Out of the entries that follow, copy each line containing "border".
======== Provided data ========
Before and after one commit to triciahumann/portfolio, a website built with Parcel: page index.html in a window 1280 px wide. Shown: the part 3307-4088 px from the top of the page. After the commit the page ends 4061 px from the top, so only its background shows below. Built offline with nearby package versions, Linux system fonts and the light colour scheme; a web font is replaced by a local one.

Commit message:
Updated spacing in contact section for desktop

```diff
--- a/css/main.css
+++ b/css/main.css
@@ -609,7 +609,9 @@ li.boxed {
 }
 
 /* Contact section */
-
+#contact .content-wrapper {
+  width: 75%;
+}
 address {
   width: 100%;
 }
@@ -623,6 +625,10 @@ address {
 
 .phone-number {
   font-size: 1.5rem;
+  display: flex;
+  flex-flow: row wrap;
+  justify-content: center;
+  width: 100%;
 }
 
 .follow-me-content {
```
========
======== Provided data ========
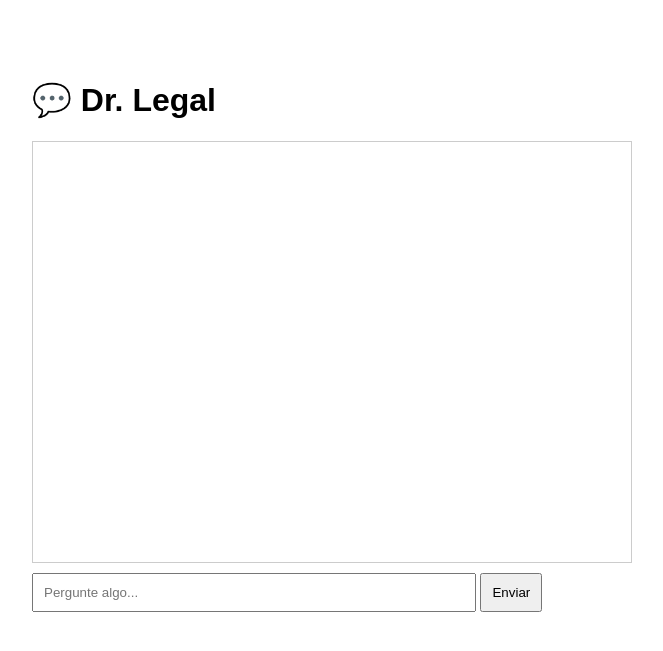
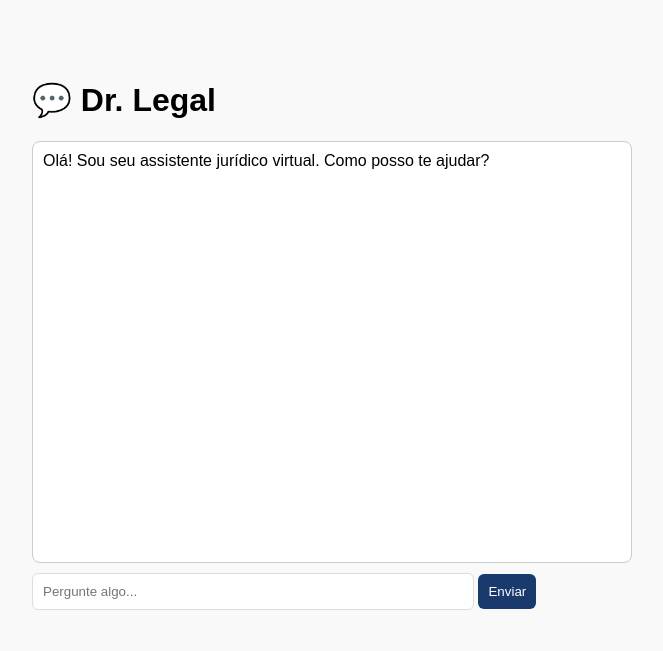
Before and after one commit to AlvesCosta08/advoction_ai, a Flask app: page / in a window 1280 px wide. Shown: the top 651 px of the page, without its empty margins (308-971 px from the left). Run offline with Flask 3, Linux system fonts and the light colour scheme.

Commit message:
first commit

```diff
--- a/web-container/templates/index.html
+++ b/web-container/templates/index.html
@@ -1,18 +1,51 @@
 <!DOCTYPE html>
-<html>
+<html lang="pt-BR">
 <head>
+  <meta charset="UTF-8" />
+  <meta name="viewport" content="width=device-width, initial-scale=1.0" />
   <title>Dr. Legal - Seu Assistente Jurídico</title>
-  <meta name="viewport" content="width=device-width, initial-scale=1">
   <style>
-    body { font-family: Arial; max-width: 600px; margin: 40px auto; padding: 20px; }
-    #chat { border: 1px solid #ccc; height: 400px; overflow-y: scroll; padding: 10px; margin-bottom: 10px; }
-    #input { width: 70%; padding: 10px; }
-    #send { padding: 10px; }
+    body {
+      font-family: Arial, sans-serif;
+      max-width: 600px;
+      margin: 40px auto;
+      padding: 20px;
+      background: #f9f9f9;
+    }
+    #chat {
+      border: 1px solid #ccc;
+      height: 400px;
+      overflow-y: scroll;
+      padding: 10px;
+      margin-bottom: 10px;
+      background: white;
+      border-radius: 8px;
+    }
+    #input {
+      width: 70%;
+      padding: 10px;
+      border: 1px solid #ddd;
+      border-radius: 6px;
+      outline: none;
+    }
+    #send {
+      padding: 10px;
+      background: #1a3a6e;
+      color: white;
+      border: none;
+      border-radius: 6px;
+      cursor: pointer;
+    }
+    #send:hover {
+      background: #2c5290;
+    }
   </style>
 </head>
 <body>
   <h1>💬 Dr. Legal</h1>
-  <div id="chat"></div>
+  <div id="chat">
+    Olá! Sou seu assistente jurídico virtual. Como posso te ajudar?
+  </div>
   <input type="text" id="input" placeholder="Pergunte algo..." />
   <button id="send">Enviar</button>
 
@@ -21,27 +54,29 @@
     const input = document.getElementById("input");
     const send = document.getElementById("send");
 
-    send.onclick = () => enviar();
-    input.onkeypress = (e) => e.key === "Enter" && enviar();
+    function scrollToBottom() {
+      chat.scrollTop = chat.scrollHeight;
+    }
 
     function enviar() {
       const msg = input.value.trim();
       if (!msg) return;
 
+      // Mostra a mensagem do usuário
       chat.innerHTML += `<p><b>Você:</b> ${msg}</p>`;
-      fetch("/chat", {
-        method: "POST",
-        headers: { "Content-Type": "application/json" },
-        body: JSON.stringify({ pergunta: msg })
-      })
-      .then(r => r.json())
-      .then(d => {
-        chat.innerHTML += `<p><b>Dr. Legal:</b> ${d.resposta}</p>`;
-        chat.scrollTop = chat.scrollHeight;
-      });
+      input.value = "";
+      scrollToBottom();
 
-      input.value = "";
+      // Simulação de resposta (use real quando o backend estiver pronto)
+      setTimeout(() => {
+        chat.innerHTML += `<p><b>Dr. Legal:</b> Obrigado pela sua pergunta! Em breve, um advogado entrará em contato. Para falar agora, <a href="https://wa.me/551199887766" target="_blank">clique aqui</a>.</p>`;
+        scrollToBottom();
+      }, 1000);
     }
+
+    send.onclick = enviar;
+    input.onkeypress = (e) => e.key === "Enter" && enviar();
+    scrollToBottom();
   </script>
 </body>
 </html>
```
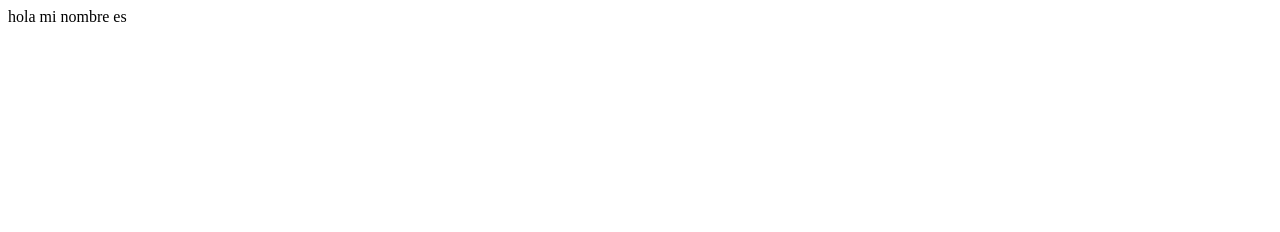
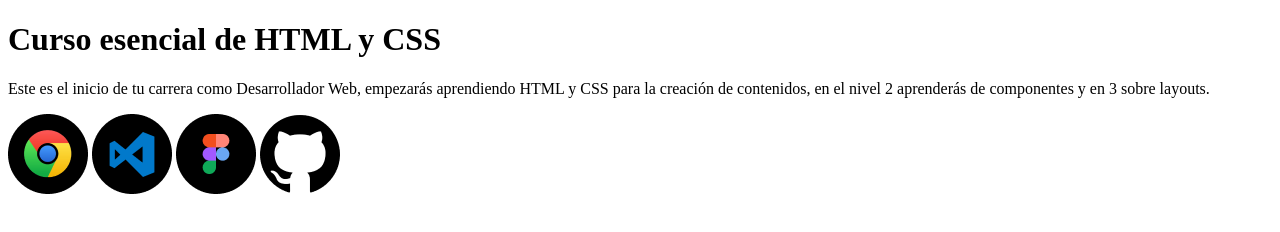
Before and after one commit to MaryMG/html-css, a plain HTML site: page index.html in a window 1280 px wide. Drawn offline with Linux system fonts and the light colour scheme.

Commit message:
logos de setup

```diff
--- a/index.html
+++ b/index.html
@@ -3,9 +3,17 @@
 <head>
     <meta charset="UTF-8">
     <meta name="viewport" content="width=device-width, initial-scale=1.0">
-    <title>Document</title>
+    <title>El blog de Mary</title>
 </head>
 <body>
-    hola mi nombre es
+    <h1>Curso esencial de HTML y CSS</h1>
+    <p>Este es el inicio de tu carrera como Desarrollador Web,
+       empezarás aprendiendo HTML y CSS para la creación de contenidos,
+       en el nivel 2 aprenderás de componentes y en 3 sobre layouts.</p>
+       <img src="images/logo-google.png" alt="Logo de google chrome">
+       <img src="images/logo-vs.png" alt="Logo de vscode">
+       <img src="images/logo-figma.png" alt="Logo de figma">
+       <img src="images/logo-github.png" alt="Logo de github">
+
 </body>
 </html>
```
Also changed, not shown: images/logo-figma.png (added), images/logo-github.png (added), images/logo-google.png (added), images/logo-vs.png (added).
========
(Answer for this exercise)
-    #chat { border: 1px solid #ccc; height: 400px; overflow-y: scroll; padding: 10px; margin-bottom: 10px; }
+      border: 1px solid #ccc;
+      border-radius: 8px;
+      border: 1px solid #ddd;
+      border-radius: 6px;
+      border: none;
+      border-radius: 6px;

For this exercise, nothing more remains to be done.